Excerpted records:
··········

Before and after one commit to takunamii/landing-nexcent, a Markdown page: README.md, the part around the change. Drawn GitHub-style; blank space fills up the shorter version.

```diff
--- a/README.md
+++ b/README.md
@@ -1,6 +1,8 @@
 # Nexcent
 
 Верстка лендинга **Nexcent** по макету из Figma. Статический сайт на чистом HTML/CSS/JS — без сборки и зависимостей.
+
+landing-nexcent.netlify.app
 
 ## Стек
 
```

··········

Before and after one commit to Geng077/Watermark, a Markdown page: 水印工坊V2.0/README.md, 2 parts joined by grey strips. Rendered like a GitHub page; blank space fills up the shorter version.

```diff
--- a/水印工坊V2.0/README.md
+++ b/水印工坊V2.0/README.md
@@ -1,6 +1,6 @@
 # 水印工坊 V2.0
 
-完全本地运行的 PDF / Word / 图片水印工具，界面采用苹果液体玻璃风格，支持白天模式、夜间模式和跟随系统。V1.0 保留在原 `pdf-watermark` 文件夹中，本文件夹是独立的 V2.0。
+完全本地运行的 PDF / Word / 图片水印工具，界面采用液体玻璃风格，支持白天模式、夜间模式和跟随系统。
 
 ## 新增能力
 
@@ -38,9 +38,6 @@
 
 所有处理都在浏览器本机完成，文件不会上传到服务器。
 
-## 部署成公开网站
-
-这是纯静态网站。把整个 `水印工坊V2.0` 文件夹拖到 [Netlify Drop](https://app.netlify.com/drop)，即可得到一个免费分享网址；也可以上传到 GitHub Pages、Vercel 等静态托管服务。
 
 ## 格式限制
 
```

··········

Problem details: Above are the records. How many of their lines hold "fills"? Answer with the number alone.

Response to the task: 2